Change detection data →
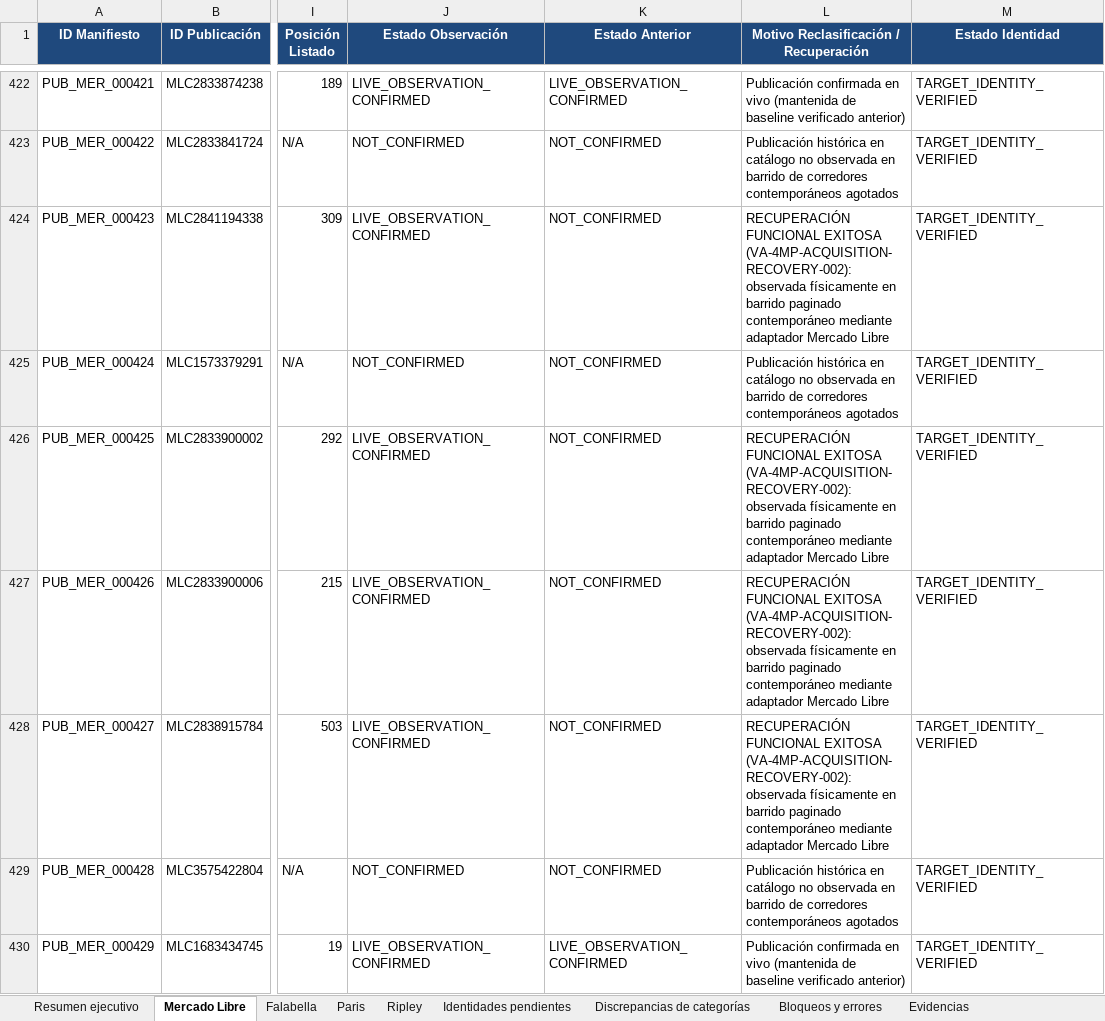
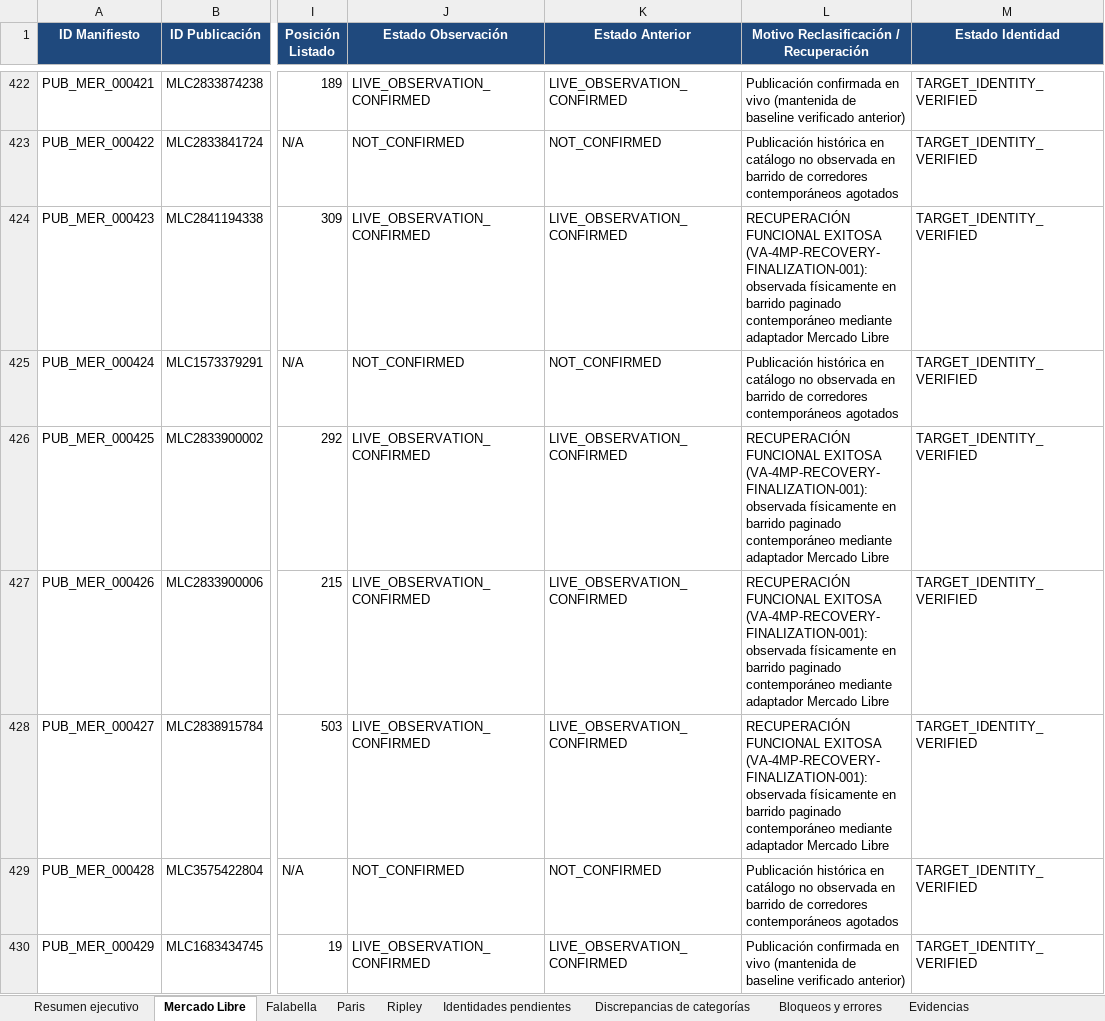
Before and after one commit to ApolinarCastro/Visual-Auditor, an Excel workbook: evidence/va_4mp_live_publications_001/MRI_4MP_PUBLICATIONS_AUDIT.xlsx, sheet Mercado Libre, drawn as a sheet; only a part is shown, gaps mark what is left out; values as stored, in another font and other column widths than the file's, no borders; the diff covers the shown part only; the diff names each change by its address in the sheet, - before the commit and + after, or states it on an @@ line.

Commit message:
feat(mri): finalize permanent multi-marketplace acquisition recovery (VA-4MP-RECOVERY-FINALIZATION-001)
- Operationalize permanent recovery pipeline in app/mri_autonomous/recovery_runner.py with certified pagination for Falabella, Paris, Mercado Libre, and Ripley
- Clarify 1-to-many relationship in Falabella: 355 commercial parent products physically observed in live search corridor confirm 1,005 manifest variant publications pointing to their canonical URLs
- Restore 1,223 commercial product titles from live harvest for observations with numeric snapshot IDs
- Cleanly map apparel categories from verified titles and catalog taxonomy (0 bad URLs, 0 ID collisions)
- Synchronize 2,533 live confirmed publications, product linkages, and category observations into SQLite visibility.db under run run_va_4mp_recovery_finalization_001
- Pass full regression test suite (302 passed, 0 failed)
- Update 9 deliverables in evidence/va_4mp_live_publications_001/ including 9-sheet formatted Excel workbook

```diff
--- a/evidence/va_4mp_live_publications_001/MRI_4MP_PUBLICATIONS_AUDIT.xlsx (sheet Mercado Libre)
+++ b/evidence/va_4mp_live_publications_001/MRI_4MP_PUBLICATIONS_AUDIT.xlsx (sheet Mercado Libre)
-K424 (Estado Anterior): NOT_CONFIRMED
+K424 (Estado Anterior): LIVE_OBSERVATION_CONFIRMED
-L424: …FUNCIONAL EXITOSA (VA-4MP-ACQUISITION-RECOVERY-002): observada físicamente…
+L424: …FUNCIONAL EXITOSA (VA-4MP-RECOVERY-FINALIZATION-001): observada físicamente…
-K426:K428 (Estado Anterior): NOT_CONFIRMED
+K426:K428 (Estado Anterior): LIVE_OBSERVATION_CONFIRMED
-L426:L428: …FUNCIONAL EXITOSA (VA-4MP-ACQUISITION-RECOVERY-002): observada físicamente…
+L426:L428: …FUNCIONAL EXITOSA (VA-4MP-RECOVERY-FINALIZATION-001): observada físicamente…
```
Also changed, not shown: 1986 edited cells elsewhere in this sheet, sheet Discrepancias de categorías, sheet Identidades pendientes, sheet Falabella, sheet Paris, sheet Ripley, sheet Resumen ejecutivo, 1 more sheet, 9 other files.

Exercise → Only a number is wanted. Count the lines of the data that contain "FUNCIONAL".

Finished task → 4